Tip 3: Expose your child to the alphabet. Many young children enjoy puzzles or alphabet magnets. Sing the A,B,C's with your child and let them explore various letters through play. Here is a fun song for introducing letter sounds to your child.
Tip 4: Have fun with rhyming! Nursery rhymes and Dr. Seuss books are full of rhymes.
You can play a game while doing routine activities like riding in the car. "Let's think of words that rhyme with bat". Model correct rhymes and see if your child can catch your "mistakes" (e.g. bat, cat, boot- "No, boot and cat don't rhyme").
Tip 5: With preschoolers and kindergartners, incorporate syllable awareness activities. "Let's stomp our feet for every syllable in the word today". Take it to the next level by introducing phonemic awareness practice too!
You can help your child practice their phonemic awareness through fun movement activities, such as having them hop for each sound in a word (e.g. s-u-n- hop 3 times). Make sure you say the word aloud rather than writing it down. The aim of this activity is to help your child hear the different sounds in the target words.
You can also help increase your child's phonemic awareness by talking about sound positions. Make a point to talk about where sounds are in words (e.g. "go, goat, and guy" all have a /g/ at the beginning, but "bug" has a /g/ at the....).
By incorporating phonological and phonemic awareness activities into your child's daily life, you can help set the foundation for their future reading skills.
If you'd like more information about reading development and skills, check out Reading Rockets' website.
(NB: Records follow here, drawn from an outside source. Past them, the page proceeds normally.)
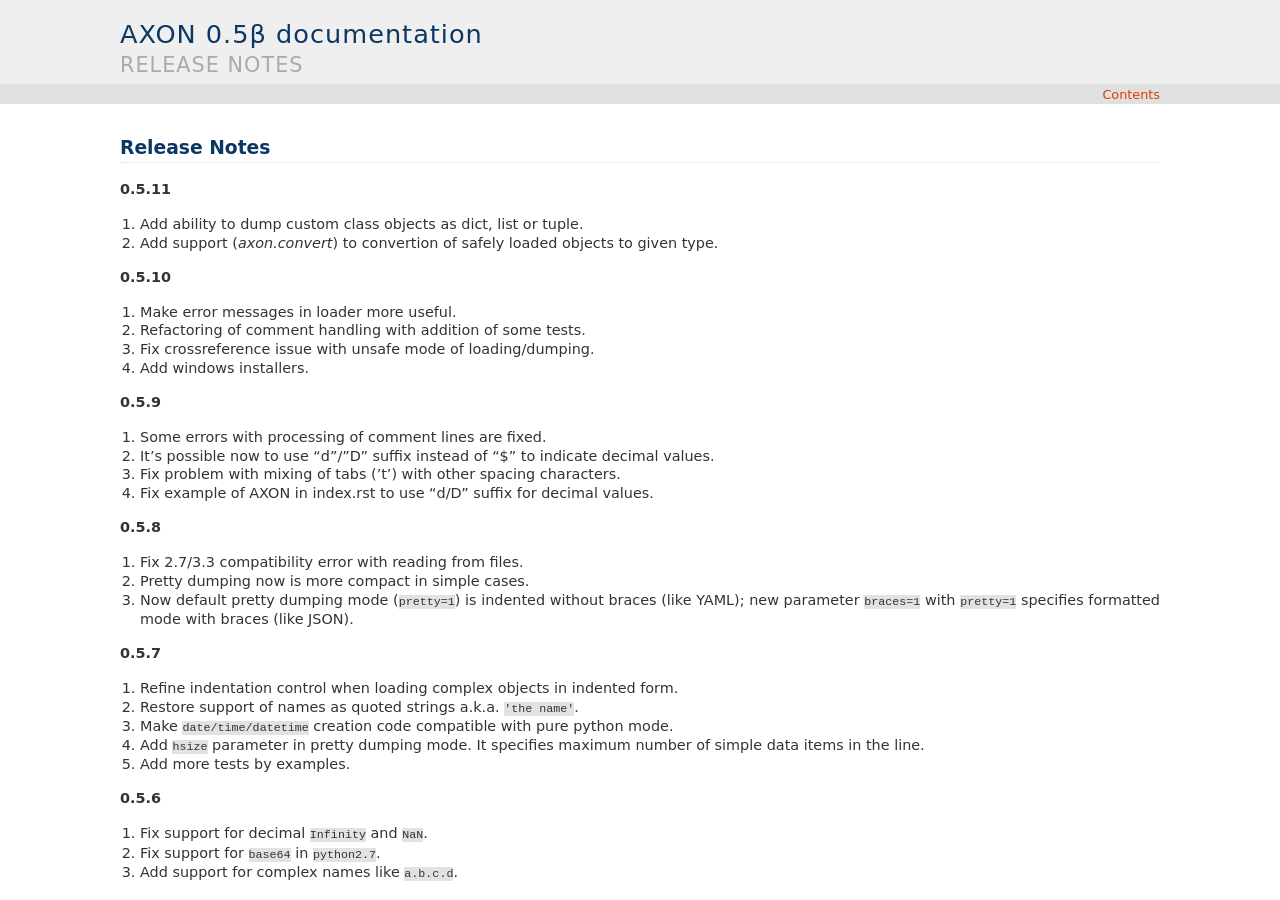
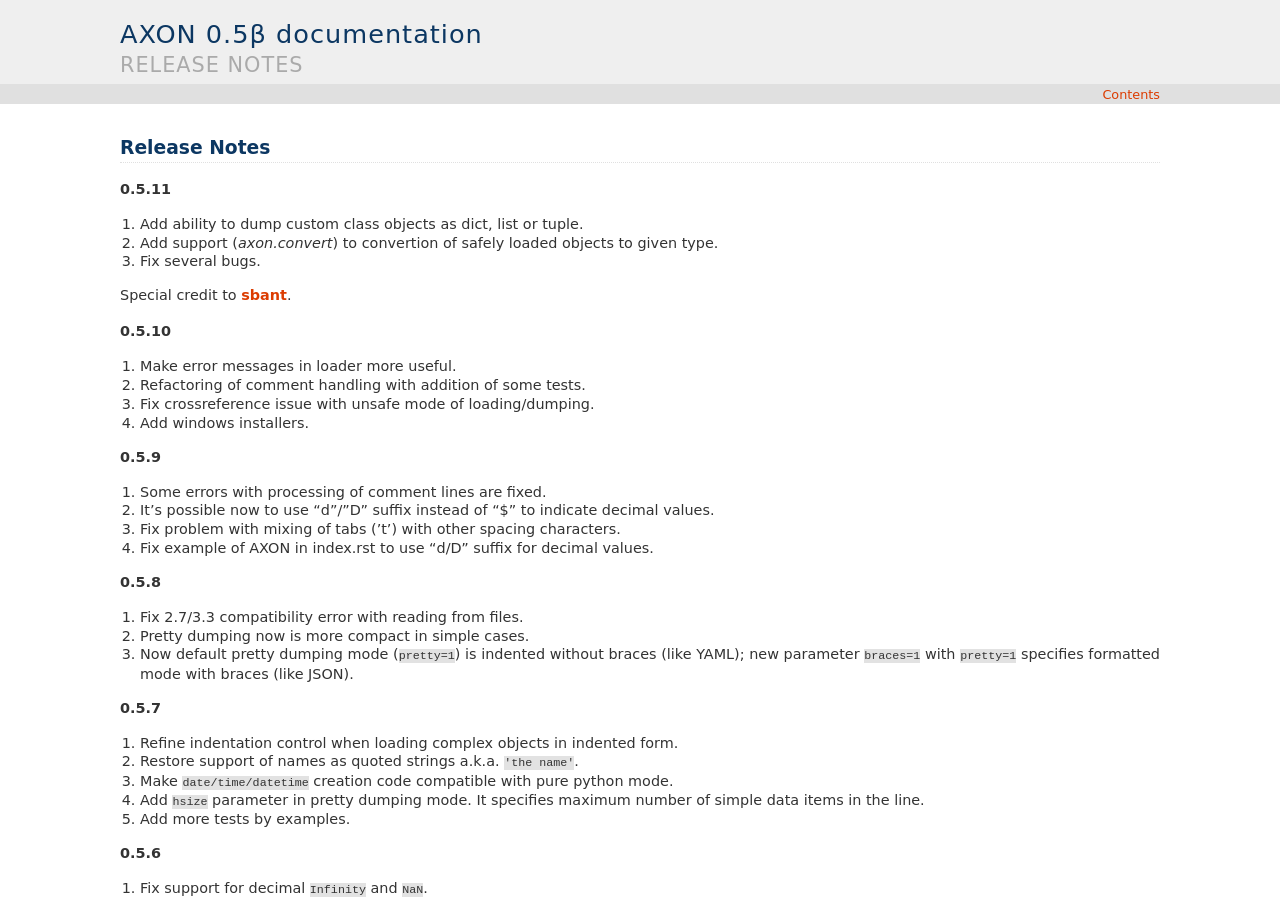
Before and after one commit to intellimath/pyaxon, a Sphinx documentation site: the page built from docs/changelog.rst, in a window 1280 px wide and 900 px high. Built offline with Sphinx 7.4.7, drawn with Linux system fonts in a browser that asks for light colours.

Commit message:
Changelog

```diff
--- a/docs/changelog.rst
+++ b/docs/changelog.rst
@@ -5,6 +5,9 @@ Release Notes
 
 1. Add ability to dump custom class objects as dict, list or tuple.
 2. Add support (`axon.convert`) to convertion of safely loaded objects to given type.
+3. Fix several bugs.
+
+Special credit to `sbant <https://bitbucket.org/sbant1983>`_.
 
 **0.5.10**
 
--- a/setup.py
+++ b/setup.py
@@ -38,7 +38,7 @@ class build_py(_build_py):
             modules = [m for m in modules if m[2] not in py_ext_modules]
         return modules
 
-use_cython = 1
+use_cython = 0
 
 if use_cython:
     from Cython.Distutils import Extension, build_ext
```
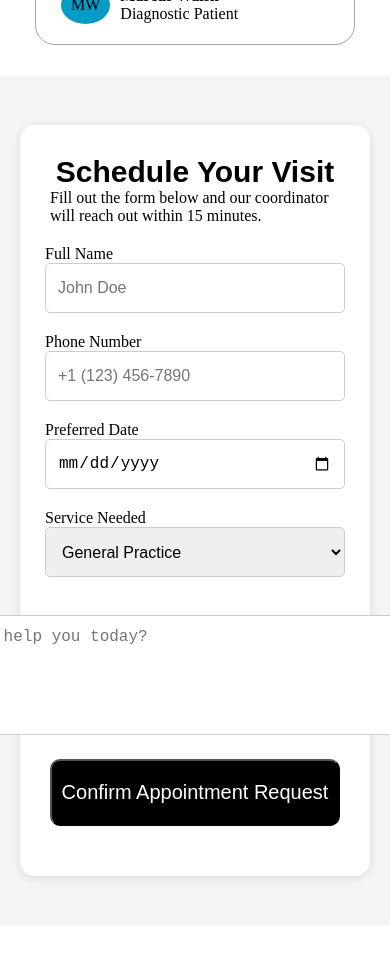
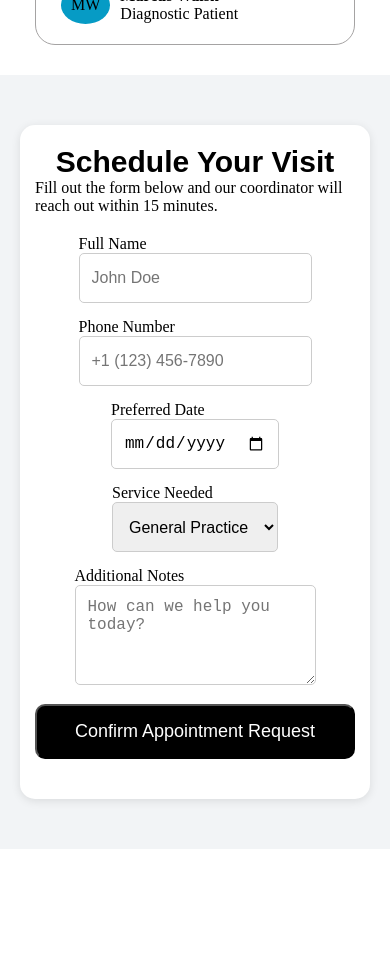
Before and after one commit to Abdo1454/clinic-app-react, a React (Vite) app: page / in a window 390 px wide. Shown: the part 5780-6745 px from the top of the page. Built offline with nearby package versions, Linux system fonts and the light colour scheme; grey boxes are pictures that could not be loaded.

Commit message:
fix(contact): make contact form inputs, textarea, and send button fully responsive on mobile

```diff
--- a/src/components/Contact/Contact.css
+++ b/src/components/Contact/Contact.css
@@ -73,3 +73,40 @@
 .send:hover{
     cursor: pointer;
 }
+/* ======================================================
+   📱 شاشات الموبايل (أقل من 391px)
+====================================================== */
+@media (max-width: 391px) {
+
+    /* 1. تقليص الـ padding للـ Card ليعطي مساحة أكبر للحقول */
+    .card-form {
+        padding: 20px 15px;
+        min-height: auto; /* ترك الارتفاع مرن */
+    }
+
+    /* 2. تحويل الـ Flex لعمود مستقل */
+    .contact-form {
+        flex-direction: column;
+        align-items: center;
+        gap: 15px; /* تقليل المسافات بين الحقول */
+    }
+
+    /* 3. جعل كل الحقول تأخذ العرض الكامل المتاح داخل الكارت بأمان */
+    .contact-form input,
+    .contact-form select,
+    .contact-form textarea {
+        width: 100% !important; /* إلغاء الـ 300px الثابتة */
+        max-width: 100%;
+    }
+
+    /* 4. ضبط الـ textarea والزر */
+    .contact-form textarea {
+        min-height: 100px; /* تقليص الارتفاع قليلاً ليناسب شاشة الموبايل */
+    }
+
+    .send {
+        width: 100% !important; /* 💡 تصحيح الزر ليأخذ عرض الكارت بدلاً من 620px */
+        padding: 15px 0;        /* تقليل الـ padding الرأسي قليلاً ليتناسب بصرياً */
+        font-size: 18px;        /* تصغير الخط قليلاً */
+    }
+}
```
As always, if you have concerns regarding your child's speech and language skills, please contact me. I offer free telephone consultations and am accepting new pediatric clients at my Mason, OH office. Thank you for reading! :)